Where Would I Work?

The largest industries employing Information Security Analysts are as follows:

Industry TitlePercent of Total Employment for Occupation in California
Computer Systems Design and Rel Services21.6%
Credit Intermediation & Related Activity6.6%
Management of Companies and Enterprises6.1%
Software Publishers5.6%
Aerospace Product & Parts Manufacturing4.9%
Source: EDD/LMID Staffing Patterns at www.labormarketinfo.edd.ca.gov/data/employment-projections.html

Finding a Job

Networking is important in this occupation, since many Information Security Analysts find work through referrals.
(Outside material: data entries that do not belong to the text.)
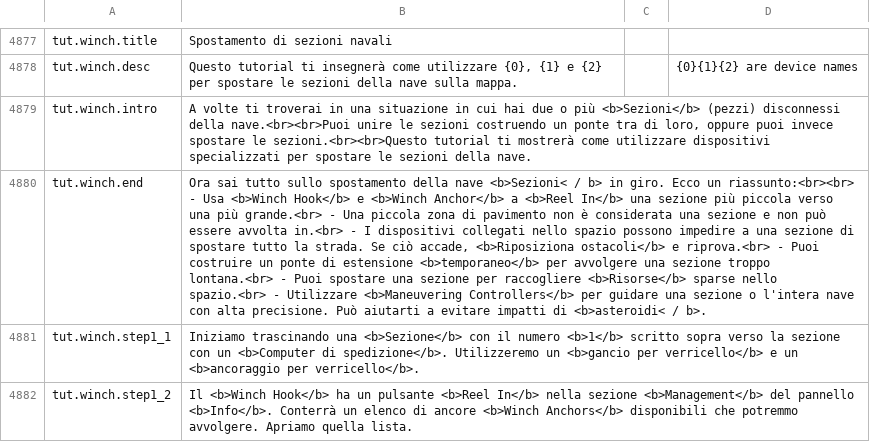
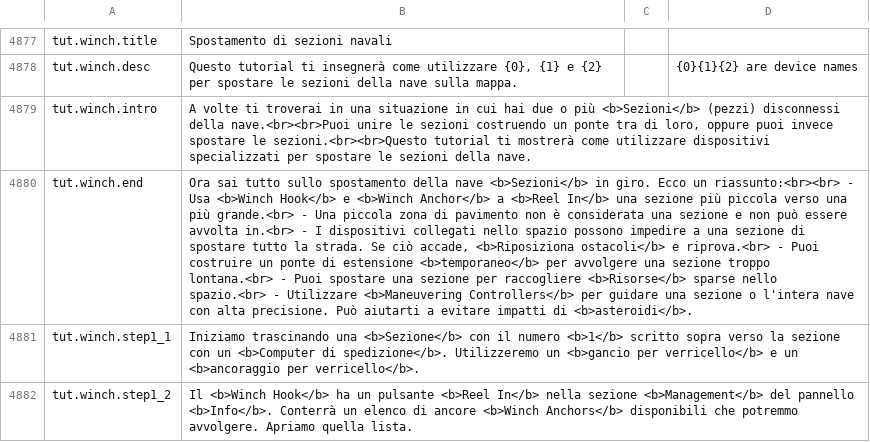
Before and after one commit to kodolinija/stardeus-translations, a CSV file: Translations/Italian.csv, drawn as a sheet; only a part is shown, gaps mark what is left out; the diff covers the shown part only; the diff names each change by its address in the sheet, - before the commit and + after, or states it on an @@ line.

Commit message:
Fix some incorrectly formatted tags in Italian.csv

```diff
--- a/Translations/Italian.csv
+++ b/Translations/Italian.csv
-B4880: …della nave <b>Sezioni< / b> in giro. Ecco un riassunto:<br><br> - Usa <b>Winch Hook</b> e <b>Winch Anchor</b> a <b>Reel In</b> una sezione più piccola verso una più grande.<br> - Una piccola zona di pavimento non è considerata una sezione e non può essere avvolta in.<br> - I dispositivi collegati nello spazio possono impedire a una sezione di spostare tutto la strada. Se ciò accade, <b>Riposiziona ostacoli</b> e riprova.<br> - Puoi costruire un ponte di estensione <b>temporaneo</b> per avvolgere una sezione troppo lontana.<br> - Puoi spostare una sezione per raccogliere <b>Risorse</b> sparse nello spazio.<br> - Utilizzare <b>Maneuvering Controllers</b> per guidare una sezione o l'intera nave con alta precisione. Può aiutarti a evitare impatti di <b>asteroidi< / b>.
+B4880: …della nave <b>Sezioni</b> in giro. Ecco un riassunto:<br><br> - Usa <b>Winch Hook</b> e <b>Winch Anchor</b> a <b>Reel In</b> una sezione più piccola verso una più grande.<br> - Una piccola zona di pavimento non è considerata una sezione e non può essere avvolta in.<br> - I dispositivi collegati nello spazio possono impedire a una sezione di spostare tutto la strada. Se ciò accade, <b>Riposiziona ostacoli</b> e riprova.<br> - Puoi costruire un ponte di estensione <b>temporaneo</b> per avvolgere una sezione troppo lontana.<br> - Puoi spostare una sezione per raccogliere <b>Risorse</b> sparse nello spazio.<br> - Utilizzare <b>Maneuvering Controllers</b> per guidare una sezione o l'intera nave con alta precisione. Può aiutarti a evitare impatti di <b>asteroidi</b>.
```
Also changed, not shown: 6 edited cells elsewhere in this file.
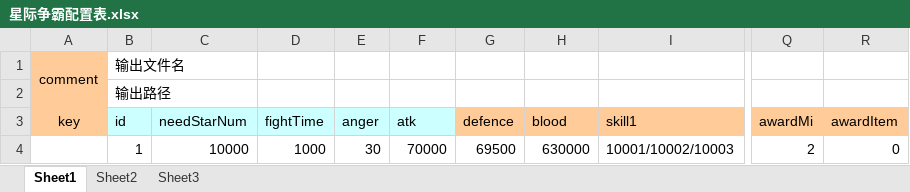
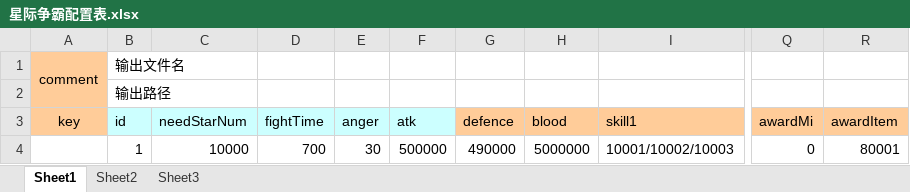
Before and after one commit to nsnwz/youjiang_svr, an Excel workbook: config/data/星际争霸配置表.xlsx, sheet Sheet1, drawn as a sheet; only a part is shown, gaps mark what is left out; values as stored, in another font and other column widths than the file's, no borders; the diff names each change by its address in the sheet, - before the commit and + after, or states it on an @@ line.

```diff
--- a/config/data/星际争霸配置表.xlsx (sheet Sheet1)
+++ b/config/data/星际争霸配置表.xlsx (sheet Sheet1)
-D4 (fightTime): 1000
+D4 (fightTime): 700
-F4 (atk): 70000
+F4 (atk): 500000
-G4 (defence): 69500
+G4 (defence): 490000
-H4 (blood): 630000
+H4 (blood): 5000000
-Q4 (awardMi): 2
+Q4 (awardMi): 0
-R4 (awardItem): 0
+R4 (awardItem): 80001
```
Also changed, not shown: config/data/任务成就.xlsx, config/data/剧情战斗配置.xlsx, 9 other files.
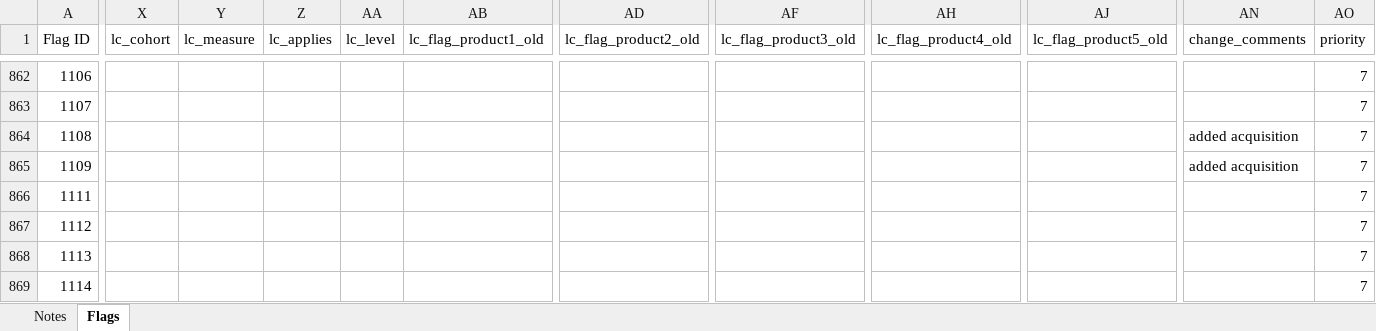
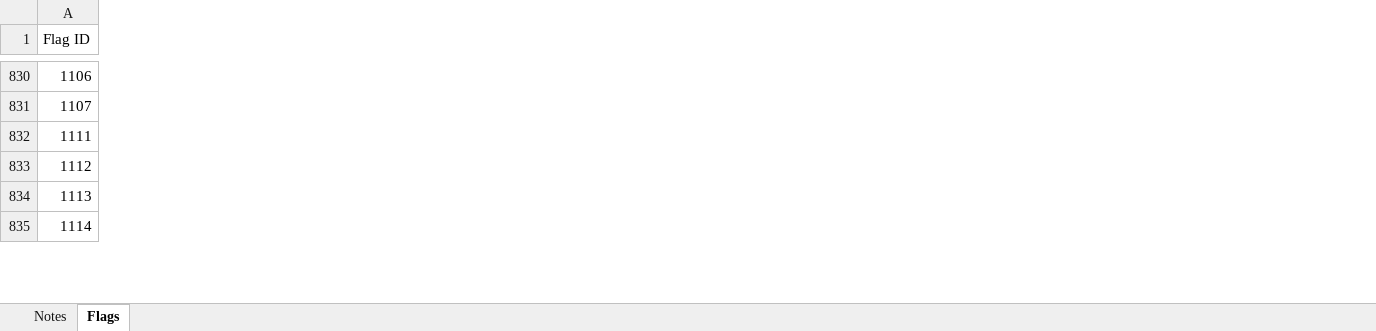
Before and after one commit to HMIS/LSASampleCode, an Excel workbook: Full Flag List for Vendors.xlsx, sheet Flags, drawn as a sheet; only a part is shown, gaps mark what is left out; values as stored, in another font and other column widths than the file's, no borders; removed rows and columns are numbered as before the commit, all else as after; rows hold the shown columns only; the diff covers the shown part only; the diff names each change by its address in the sheet, - before the commit and + after, or states it on an @@ line.

Commit message:
Update Full Flag List for Vendors.xlsx

```diff
--- a/Full Flag List for Vendors.xlsx (sheet Flags)
+++ b/Full Flag List for Vendors.xlsx (sheet Flags)
-column X (lc_cohort), empty
-column Y (lc_measure), empty
-column Z (lc_applies), empty
-column AA (lc_level), empty
-column AB (lc_flag_product1_old), empty
-column AD (lc_flag_product2_old), empty
-column AF (lc_flag_product3_old), empty
-column AH (lc_flag_product4_old), empty
-column AJ (lc_flag_product5_old), empty
-column AN (change_comments), empty
-column AO (priority), rows 862-863: 7 | 7; rows 866-869: all 7
-row 864: 1108 |  |  |  |  |  |  |  |  |  | added acquisition | 7
-row 865: 1109 |  |  |  |  |  |  |  |  |  | added acquisition | 7
```
Also changed, not shown: 4 added rows, 33 removed rows, 2 removed columns, 107 edited cells and cell formats elsewhere in this sheet.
Jobs can also be found through direct application to employers, newspaper classified advertisements, online job boards, and professional organizations.  Online job opening systems include JobCentral at www.jobcentral.com and CalJOBSSM at www.caljobs.ca.gov.

To find your nearest One-Stop Career Center, go to Service Locator. View the helpful job search tips for more resources. (requires Adobe Reader).

Yellow Page Headings

You can focus your local job search by checking employers listed online or in your local telephone directory. Below are some suggested headings where you might find employers of Information Security Analysts.

Find Possible Employers

To locate a list of employers in your area, use "Find Employers" on the LaborMarketInfo Web site at http://www.labormarketinfo.edd.ca.gov/aspdotnet/databrowsing/empMain.aspx?menuChoice=emp

Where Could This Job Lead?

Information Security Analysts may advance into lead or supervisory positions. They may also move into other computer positions, such as computer systems analyst. Those with significant expertise may find opportunities as independent consultants.

Related Occupations

Below is a list of occupations related to Information Security Analysts.

Other Sources

These links are provided for your convenience and do not constitute an endorsement by EDD.

For the Career Professional

The following codes are provided to assist counselors, job placement workers, or other career professionals.

SOC - Standard Occupational Classification at www.bls.gov/soc/15-1122
O*NET - Occupational Information Network at online.onetcenter.org/
   Information Security Analysts15-1122.00
   Interest Codes (RIASEC) at online.onetcenter.org/find/descriptor/browse/Interests/#curCIR

The California Occupational Guides are a product of:
The California Employment Development Department
Labor Market Information Division

Printed on Friday, December 03, 2021